*YOUR INSTRUCTIONS*. Each line of the material should be output exactly as shown.

::::::::

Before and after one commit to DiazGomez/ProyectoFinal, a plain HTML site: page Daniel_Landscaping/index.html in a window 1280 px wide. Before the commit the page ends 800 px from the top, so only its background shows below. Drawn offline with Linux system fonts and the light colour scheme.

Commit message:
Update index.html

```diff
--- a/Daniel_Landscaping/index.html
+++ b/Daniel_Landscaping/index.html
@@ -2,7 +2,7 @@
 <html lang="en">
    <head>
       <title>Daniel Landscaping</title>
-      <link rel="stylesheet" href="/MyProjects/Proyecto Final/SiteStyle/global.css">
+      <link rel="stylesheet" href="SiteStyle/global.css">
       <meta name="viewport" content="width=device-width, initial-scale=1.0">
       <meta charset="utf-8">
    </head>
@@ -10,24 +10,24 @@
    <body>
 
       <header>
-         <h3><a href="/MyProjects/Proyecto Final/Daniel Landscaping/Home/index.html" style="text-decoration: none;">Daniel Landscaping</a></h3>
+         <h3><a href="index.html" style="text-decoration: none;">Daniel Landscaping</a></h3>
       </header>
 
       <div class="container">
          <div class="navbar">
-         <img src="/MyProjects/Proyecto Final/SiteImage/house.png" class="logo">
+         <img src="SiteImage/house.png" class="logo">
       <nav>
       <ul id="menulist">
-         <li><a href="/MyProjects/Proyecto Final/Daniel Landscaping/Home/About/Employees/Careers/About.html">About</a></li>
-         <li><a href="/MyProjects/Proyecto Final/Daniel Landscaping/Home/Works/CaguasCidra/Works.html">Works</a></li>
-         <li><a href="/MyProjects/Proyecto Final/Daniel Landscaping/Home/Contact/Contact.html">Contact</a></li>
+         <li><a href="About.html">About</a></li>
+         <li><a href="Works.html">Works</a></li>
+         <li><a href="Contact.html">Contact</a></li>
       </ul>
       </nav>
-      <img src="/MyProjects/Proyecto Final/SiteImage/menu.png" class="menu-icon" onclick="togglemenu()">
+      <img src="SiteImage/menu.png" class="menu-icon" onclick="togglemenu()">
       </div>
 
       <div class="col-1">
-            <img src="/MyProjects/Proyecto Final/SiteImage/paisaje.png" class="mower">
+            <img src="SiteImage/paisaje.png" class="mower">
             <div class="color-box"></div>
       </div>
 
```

::::::::

*OUTPUT OF THE TASK*.
Before and after one commit to DiazGomez/ProyectoFinal, a plain HTML site: page Daniel_Landscaping/index.html in a window 1280 px wide. Before the commit the page ends 800 px from the top, so only its background shows below. Drawn offline with Linux system fonts and the light colour scheme.

Commit message:
Update index.html

```diff
--- a/Daniel_Landscaping/index.html
+++ b/Daniel_Landscaping/index.html
@@ -2,7 +2,7 @@
 <html lang="en">
    <head>
       <title>Daniel Landscaping</title>
-      <link rel="stylesheet" href="/MyProjects/Proyecto Final/SiteStyle/global.css">
+      <link rel="stylesheet" href="SiteStyle/global.css">
       <meta name="viewport" content="width=device-width, initial-scale=1.0">
       <meta charset="utf-8">
    </head>
@@ -10,24 +10,24 @@
    <body>
 
       <header>
-         <h3><a href="/MyProjects/Proyecto Final/Daniel Landscaping/Home/index.html" style="text-decoration: none;">Daniel Landscaping</a></h3>
+         <h3><a href="index.html" style="text-decoration: none;">Daniel Landscaping</a></h3>
       </header>
 
       <div class="container">
          <div class="navbar">
-         <img src="/MyProjects/Proyecto Final/SiteImage/house.png" class="logo">
+         <img src="SiteImage/house.png" class="logo">
       <nav>
       <ul id="menulist">
-         <li><a href="/MyProjects/Proyecto Final/Daniel Landscaping/Home/About/Employees/Careers/About.html">About</a></li>
-         <li><a href="/MyProjects/Proyecto Final/Daniel Landscaping/Home/Works/CaguasCidra/Works.html">Works</a></li>
-         <li><a href="/MyProjects/Proyecto Final/Daniel Landscaping/Home/Contact/Contact.html">Contact</a></li>
+         <li><a href="About.html">About</a></li>
+         <li><a href="Works.html">Works</a></li>
+         <li><a href="Contact.html">Contact</a></li>
       </ul>
       </nav>
-      <img src="/MyProjects/Proyecto Final/SiteImage/menu.png" class="menu-icon" onclick="togglemenu()">
+      <img src="SiteImage/menu.png" class="menu-icon" onclick="togglemenu()">
       </div>
 
       <div class="col-1">
-            <img src="/MyProjects/Proyecto Final/SiteImage/paisaje.png" class="mower">
+            <img src="SiteImage/paisaje.png" class="mower">
             <div class="color-box"></div>
       </div>
 
```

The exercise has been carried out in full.